Women's Day 2022


The world has made unprecedented advances, we can create vaccines and ‘end’ a pandemic, yet we can’t end gender disparity. In fact, according to the World Economic Forum, full economic parity is 257 years away!



And this is why we believe in the importance of Women’s day. As educators and thought leaders we need to start with creating awareness, and call out gender bias and inequality.

“It’s important to acknowledge women’s achievements, to address issues that are restricting the acceleration of gender parity, and to focus on solutions to remediate the situation,” says Kennedy Ndlovu, Executive Director, Boston Education Trust.

The Trust aims to enable South Africans to play their part in growing our economy. “Institutions and individuals who have the means must actively support transformation, and comply with both the spirit and the content of the B-BBEE Act . The Boston Education Trust is focussed on the advancement of Black Females by supporting their studies in Information Technology” says Kennedy.

South Africa has made progress towards equality, but there is still a long way to gender parity. Women make up over half of the population in South Africa, yet they remain under-represented in positions of authority. Women comprise 32% of the Supreme Court of Appeal judges, 31% of advocates, 30% of ambassadors and 24% of executive heads of state-owned enterprises (SOEs). Men hold 68% of all senior management positions, women hold 32% of executive positions.

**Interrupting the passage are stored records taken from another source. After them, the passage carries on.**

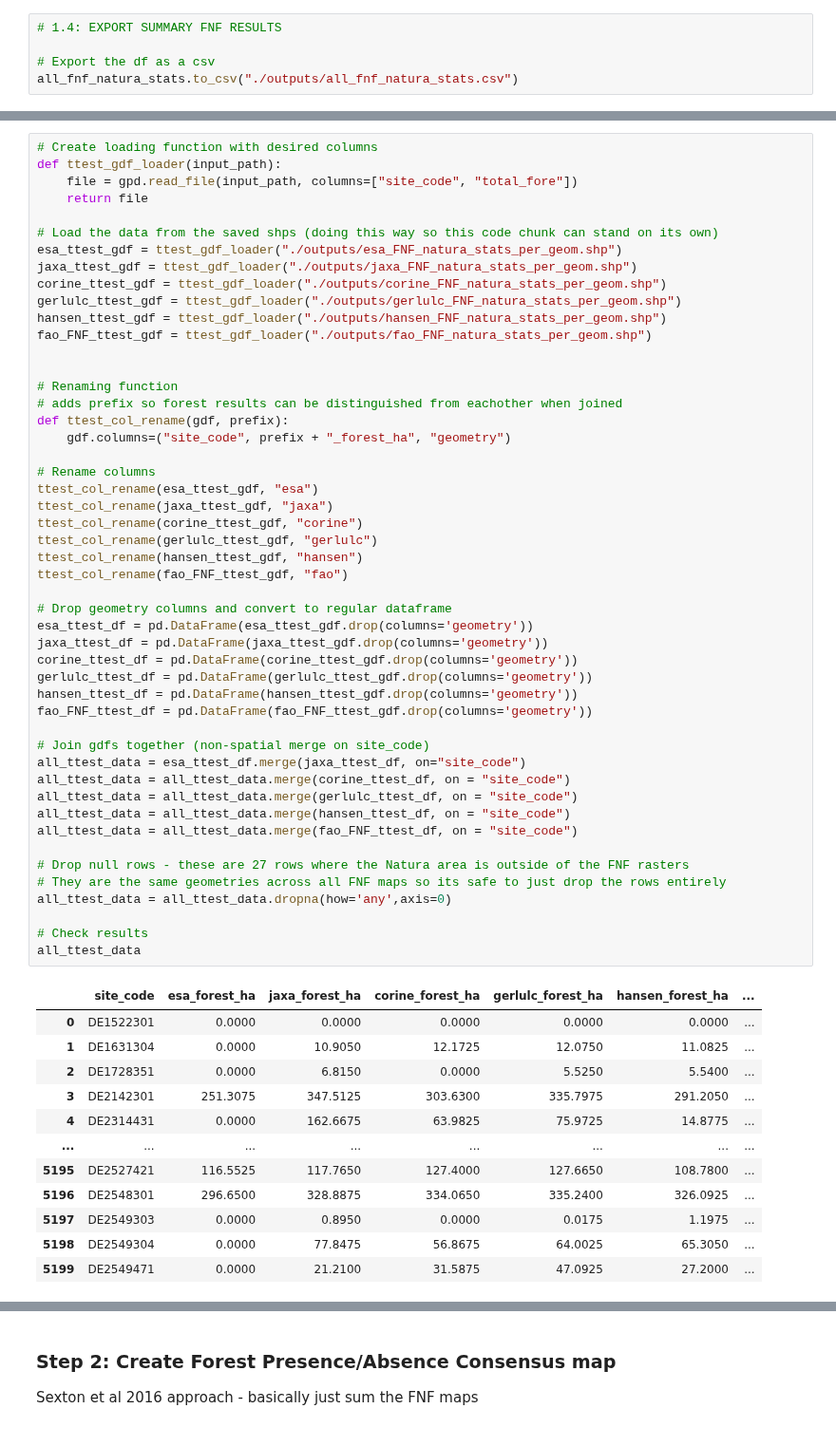
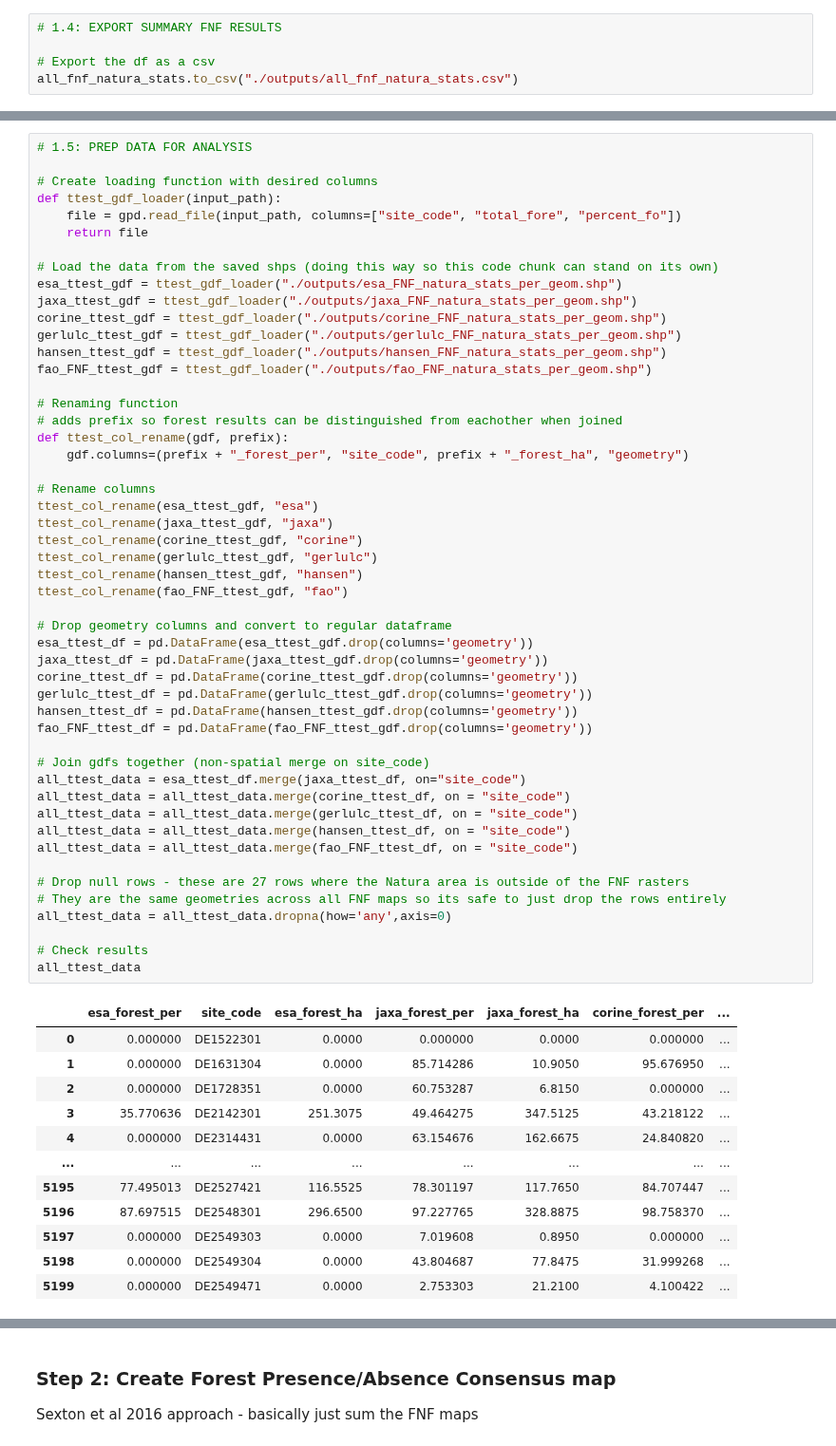
Before and after one commit to n-mo92/nm_forest_thesis, a Jupyter notebook: rq1_step3_comp.ipynb, the cells around one changed output, grey strips where cells are left out. Shown at 95% size. Saved outputs shown, nothing was run; the diff lists cells and outputs as text.

```diff
--- a/rq1_step3_comp.ipynb
+++ b/rq1_step3_comp.ipynb
@@ -363,7 +366,9 @@ Forest cover per Natura area - pair-wise (paired) t-test to check if there are s
 # %%
+# 1.5: PREP DATA FOR ANALYSIS
+
 # Create loading function with desired columns
 def ttest_gdf_loader(input_path):
-    file = gpd.read_file(input_path, columns=["site_code", "total_fore"])
+    file = gpd.read_file(input_path, columns=["site_code", "total_fore", "percent_fo"])
     return file
 
 # Load the data from the saved shps (doing this way so this code chunk can stand on its own)
@@ -374,51 +379,50 @@ gerlulc_ttest_gdf = ttest_gdf_loader("./outputs/gerlulc_FNF_natura_stats_per_geo
 hansen_ttest_gdf = ttest_gdf_loader("./outputs/hansen_FNF_natura_stats_per_geom.shp")
 fao_FNF_ttest_gdf = ttest_gdf_loader("./outputs/fao_FNF_natura_stats_per_geom.shp")
 
-
 # Renaming function
 # adds prefix so forest results can be distinguished from eachother when joined
 def ttest_col_rename(gdf, prefix):
-    gdf.columns=("site_code", prefix + "_forest_ha", "geometry")
+    gdf.columns=(prefix + "_forest_per", "site_code", prefix + "_forest_ha", "geometry")
 
 # Rename columns
 ttest_col_rename(esa_ttest_gdf, "esa")
 ttest_col_rename(jaxa_ttest_gdf, "jaxa")
 ttest_col_rename(corine_ttest_gdf, "corine")
 ttest_col_rename(gerlulc_ttest_gdf, "gerlulc")
 ttest_col_rename(hansen_ttest_gdf, "hansen")
 ttest_col_rename(fao_FNF_ttest_gdf, "fao")
 
 # Drop geometry columns and convert to regular dataframe
 esa_ttest_df = pd.DataFrame(esa_ttest_gdf.drop(columns='geometry'))
 jaxa_ttest_df = pd.DataFrame(jaxa_ttest_gdf.drop(columns='geometry'))
 corine_ttest_df = pd.DataFrame(corine_ttest_gdf.drop(columns='geometry'))
 gerlulc_ttest_df = pd.DataFrame(gerlulc_ttest_gdf.drop(columns='geometry'))
 hansen_ttest_df = pd.DataFrame(hansen_ttest_gdf.drop(columns='geometry'))
 fao_FNF_ttest_df = pd.DataFrame(fao_FNF_ttest_gdf.drop(columns='geometry'))
 
 # Join gdfs together (non-spatial merge on site_code)
 all_ttest_data = esa_ttest_df.merge(jaxa_ttest_df, on="site_code")
 all_ttest_data = all_ttest_data.merge(corine_ttest_df, on = "site_code")
 all_ttest_data = all_ttest_data.merge(gerlulc_ttest_df, on = "site_code")
 all_ttest_data = all_ttest_data.merge(hansen_ttest_df, on = "site_code")
 all_ttest_data = all_ttest_data.merge(fao_FNF_ttest_df, on = "site_code")
 
 # Drop null rows - these are 27 rows where the Natura area is outside of the FNF rasters
 # They are the same geometries across all FNF maps so its safe to just drop the rows entirely
 all_ttest_data = all_ttest_data.dropna(how='any',axis=0)
 
 # Check results
 all_ttest_data
 # %% [output]
-|  | site_code | esa_forest_ha | jaxa_forest_ha | corine_forest_ha | gerlulc_forest_ha | hansen_forest_ha | ... |
-| 0 | DE1522301 | 0.0000 | 0.0000 | 0.0000 | 0.0000 | 0.0000 | ... |
-| 1 | DE1631304 | 0.0000 | 10.9050 | 12.1725 | 12.0750 | 11.0825 | ... |
-| 2 | DE1728351 | 0.0000 | 6.8150 | 0.0000 | 5.5250 | 5.5400 | ... |
-| 3 | DE2142301 | 251.3075 | 347.5125 | 303.6300 | 335.7975 | 291.2050 | ... |
-| 4 | DE2314431 | 0.0000 | 162.6675 | 63.9825 | 75.9725 | 14.8775 | ... |
+|  | esa_forest_per | site_code | esa_forest_ha | jaxa_forest_per | jaxa_forest_ha | corine_forest_per | ... |
+| 0 | 0.000000 | DE1522301 | 0.0000 | 0.000000 | 0.0000 | 0.000000 | ... |
+| 1 | 0.000000 | DE1631304 | 0.0000 | 85.714286 | 10.9050 | 95.676950 | ... |
+| 2 | 0.000000 | DE1728351 | 0.0000 | 60.753287 | 6.8150 | 0.000000 | ... |
+| 3 | 35.770636 | DE2142301 | 251.3075 | 49.464275 | 347.5125 | 43.218122 | ... |
+| 4 | 0.000000 | DE2314431 | 0.0000 | 63.154676 | 162.6675 | 24.840820 | ... |
 | ... | ... | ... | ... | ... | ... | ... | ... |
-| 5195 | DE2527421 | 116.5525 | 117.7650 | 127.4000 | 127.6650 | 108.7800 | ... |
-| 5196 | DE2548301 | 296.6500 | 328.8875 | 334.0650 | 335.2400 | 326.0925 | ... |
-| 5197 | DE2549303 | 0.0000 | 0.8950 | 0.0000 | 0.0175 | 1.1975 | ... |
-| 5198 | DE2549304 | 0.0000 | 77.8475 | 56.8675 | 64.0025 | 65.3050 | ... |
-| 5199 | DE2549471 | 0.0000 | 21.2100 | 31.5875 | 47.0925 | 27.2000 | ... |
+| 5195 | 77.495013 | DE2527421 | 116.5525 | 78.301197 | 117.7650 | 84.707447 | ... |
+| 5196 | 87.697515 | DE2548301 | 296.6500 | 97.227765 | 328.8875 | 98.758370 | ... |
+| 5197 | 0.000000 | DE2549303 | 0.0000 | 7.019608 | 0.8950 | 0.000000 | ... |
+| 5198 | 0.000000 | DE2549304 | 0.0000 | 43.804687 | 77.8475 | 31.999268 | ... |
+| 5199 | 0.000000 | DE2549471 | 0.0000 | 2.753303 | 21.2100 | 4.100422 | ... |
```
Also changed, not shown: parts of 21 cells of this notebook.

Gender parity setbacks of COVID-19

With Covid-19, women bore the brunt of the economic impact. “Setbacks in work force participation and income, impacts on pensions and savings will have long-term implications for women’s economic security far down the road,” says Kennedy. A recent SweepSouth survey showed that many domestic workers lost their jobs during Covid, and many households have elected either not to re-employ workers full-time, or not to employ domestic workers at all. Women make up 39% of global employment but account for 54% of overall job losses as of May 2020. Kennedy provides the following insights:

1. Education

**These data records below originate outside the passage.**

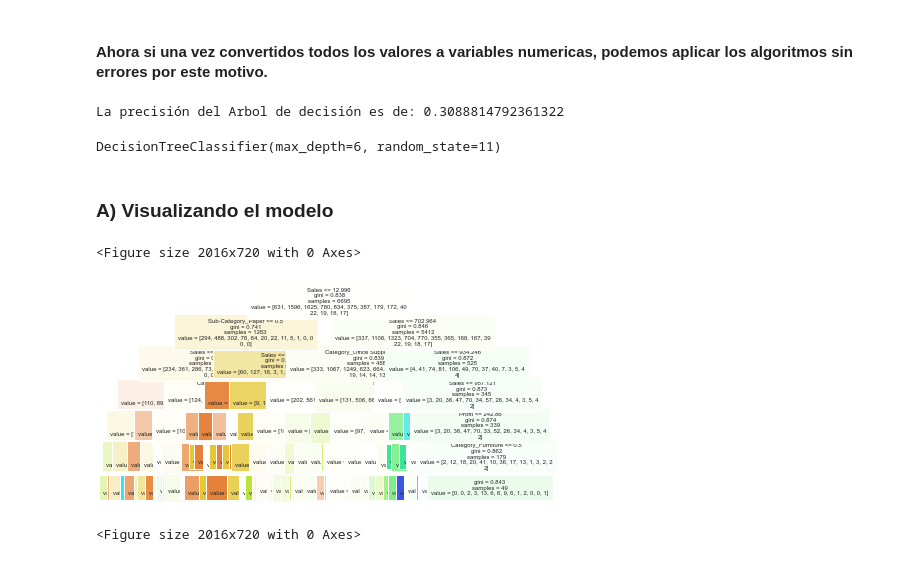
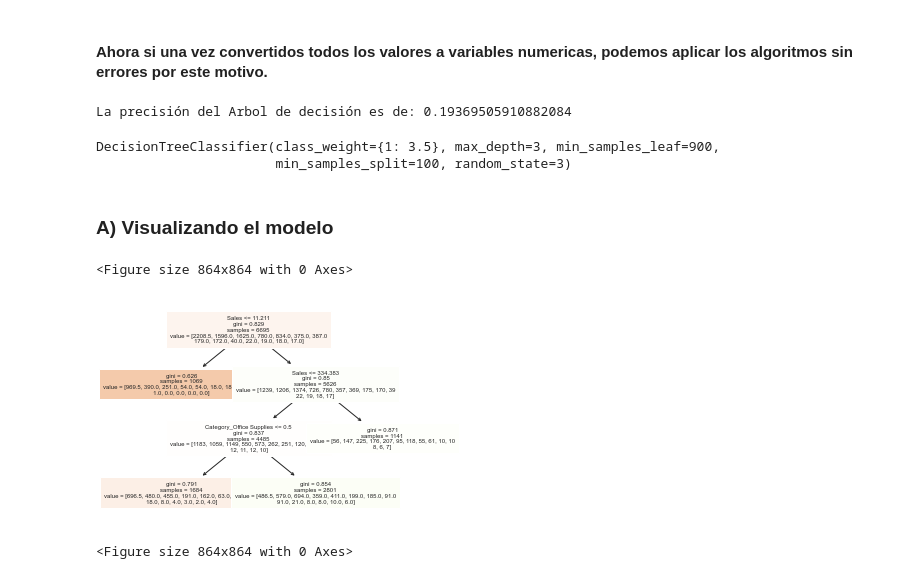
Before and after one commit to NestorDiazDataSC/SuperStore-Sales, a Jupyter notebook: Supermarket.ipynb, the cells around one changed output. Drawn from its saved outputs; the diff is of its cells as text; code cells hidden in the pictures.

```diff
--- a/Supermarket.ipynb
+++ b/Supermarket.ipynb
@@ -495,15 +495,22 @@ X = data.drop(["Quantity"], axis=1)
                                      random_state=11)
 # %%
 # Primero creamos un arbol de decisión para ver la precisión y poder compararla
-tree = DecisionTreeClassifier(max_depth=6, random_state=11) # Max depth acorta el arbol si no salia muy grande.
+tree = DecisionTreeClassifier(criterion='gini', # O podria ser "entropy"
+                              splitter='best', # O podria ser "random"
+                              random_state=3,
+                              min_samples_split=100, # Cantidad mínima de muestras que debe tener un nodo para poder subdividir
+                              min_samples_leaf=900, # Cantidad mínima que puede tener una hoja final. Si tuviera menos, no se formaría esa hoja y “subiría” un nivel, su antecesor
+                              max_depth = 3, # Acortamos acorta el arbol si no salia muy grande
+                              class_weight={1:3.5}) # Compensamos los desbalances, se le asigna 3,5 de peso a la etiqueta 1 para compensar
 tree.fit(X_train, y_train)
 print(f"La precisión del Arbol de decisión es de: {tree.score(X_test, y_test)}")
 # %% [output]
-La precisión del Arbol de decisión es de: 0.3088814792361322
+La precisión del Arbol de decisión es de: 0.19369505910882084
 # %%
 tree.fit(X_train, y_train)
 # %% [output]
-DecisionTreeClassifier(max_depth=6, random_state=11)
+DecisionTreeClassifier(class_weight={1: 3.5}, max_depth=3, min_samples_leaf=900,
+                       min_samples_split=100, random_state=3)
 # %%
 from sklearn.tree import plot_tree # Importamos para graficar el arbol de decisión.
 import matplotlib.pyplot as plt # Para manejar el tamaño del grafico del arbol.
@@ -511,8 +518,8 @@ import matplotlib.pyplot as plt # Para manejar el tamaño del grafico del arbol.
 ### A) Visualizando el modelo
 # %%
 plot_tree(decision_tree=tree, feature_names=X_train.columns, filled=True, fontsize=6); # Feature=nombre de columnas, Filled=Para colorear el arbol, el punto y coma al final es para que no salga todo el texto del arbol de decision y solo el grafico
-plt.figure(figsize=(28,10))
+plt.figure(figsize=(12,12))
 # %% [output]
-<Figure size 2016x720 with 0 Axes>
+<Figure size 864x864 with 0 Axes>
-[figure, old version]
+[figure, new version]
-<Figure size 2016x720 with 0 Axes>
+<Figure size 864x864 with 0 Axes>
```
Also changed, not shown: parts of 4 cells of this notebook.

Investment in education from corporates, educational institutions, and government will provide opportunities for women to gain skills and knowledge in areas which are typically male dominated. The Boston Education Trust focusses on increasing the number of black female IT graduates.

2. Challenging current infrastructure

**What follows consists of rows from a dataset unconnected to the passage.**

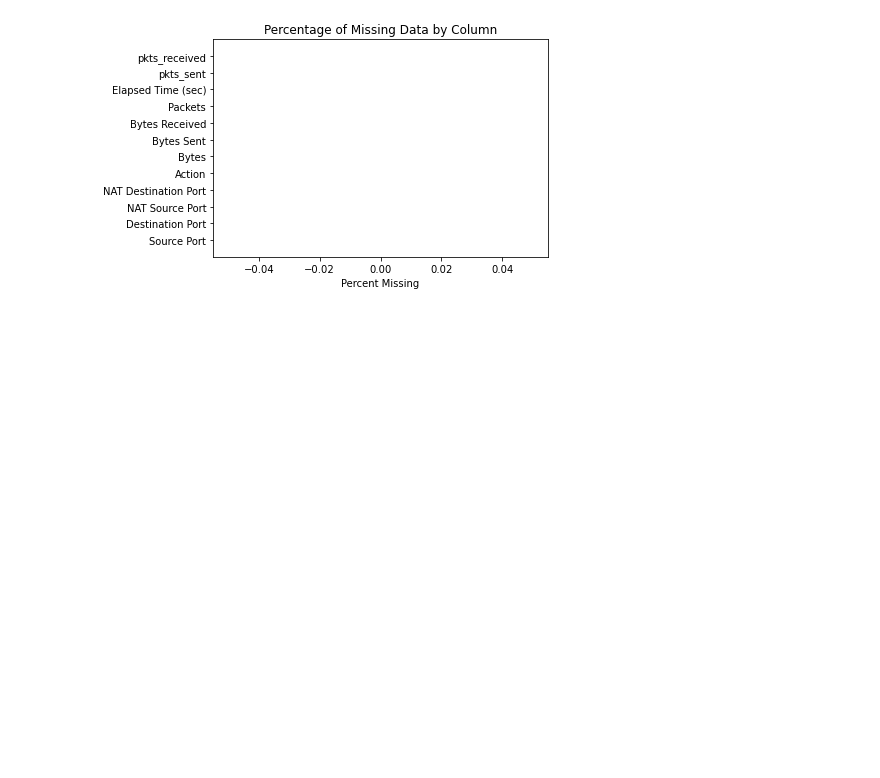
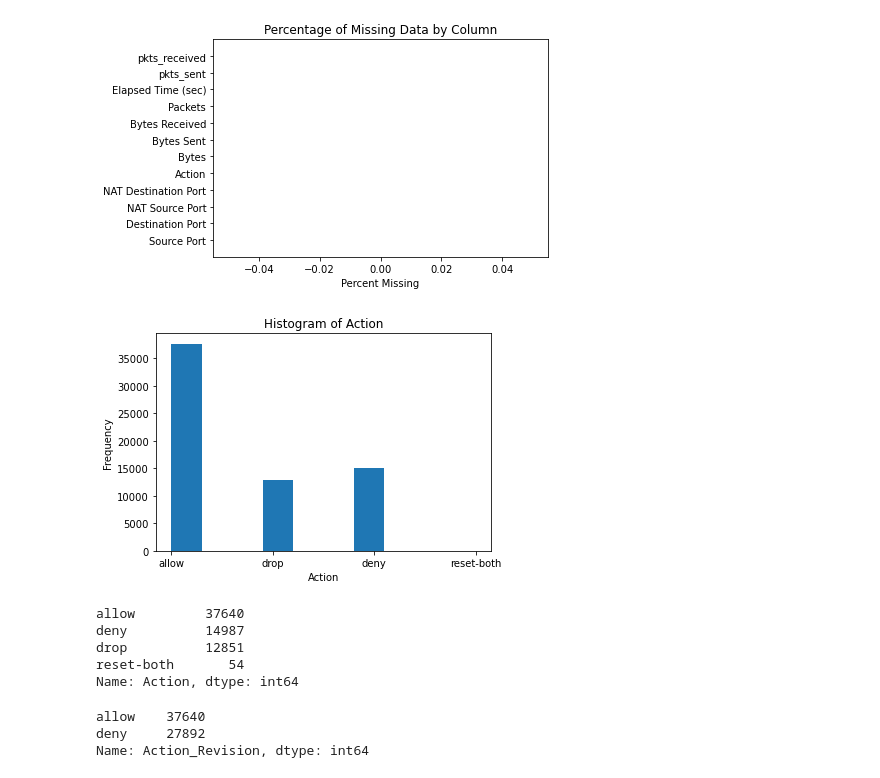
Before and after one commit to dk28yip/MSDS7333, a Jupyter notebook: Case Study 5.ipynb, the cells around one changed output. Drawn from its saved outputs; the diff is of its cells as text; code cells hidden in the pictures; blank space fills up the shorter version.

Commit message:
Add files via upload
added percent missing, consildated response values in action. Next step, scale  data, split data 75/25, svm model

```diff
--- a/Case Study 5.ipynb
+++ b/Case Study 5.ipynb
@@ -79,3 +80,20 @@ plt.show()
 [figure]
 # %%
 ## no missing data. Good
+# %%
+## the response variable is action graph to look at our actions
+plt.hist(df['Action'])
+plt.xlabel('Action')
+plt.ylabel('Frequency')
+plt.title('Histogram of Action')
+plt.show()
+# %% [output]
+[figure, added]
+# %%
+df['Action'].value_counts(normalize=False)
+# %% [output]
+allow         37640
+deny          14987
+drop          12851
+reset-both       54
+Name: Action, dtype: int64
@@ -81,0 +111,6 @@ plt.show()
+# %%
+df['Action_Revision'].value_counts(normalize=False)
+# %% [output]
+allow    37640
+deny     27892
+Name: Action_Revision, dtype: int64
```
Also changed, not shown: parts of 5 cells of this notebook.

Mckinsey’s previous research on the impact of long-term automation trends on work concluded that, 7 to 24 percent of those currently employed—may need to transition across occupations by 2030 as automation transforms the nature of work. What this means is that women should be gaining broad business skills, such as those of the Boston BSocSci degree, a fourth IR degree.

3. Gender Pay Gap

The ‘gender pay gap’ is the difference between the average wages of men and women, regardless of their seniority. ‘Equal pay’ is about ensuring that there are no unjustified pay differences between employees who perform ‘work of equal value’.

4. Business and workplace

Assess internal culture and behaviour which contribute to the underlying problem. Organisations should identify and better understand how to attract, develop, and retain female talent at all levels.

5. Overcoming Bias

Unconscious discrepancies have been inculcated in society for both males and females in terms of which gender is better suited for different types of work and thinking. Boston has slightly more female than male students, this ratio needs to be represented in positions of authority in the workplaces.

Gloria Steinem, world-renowned feminist, journalist and activist once explained, "The story of women's struggle for equality belongs to no single feminist, nor to any one organisation, but to the collective efforts of all who care about human rights." Make a positive difference for women. Celebrate women's achievement. Raise awareness against bias. Take action for equality.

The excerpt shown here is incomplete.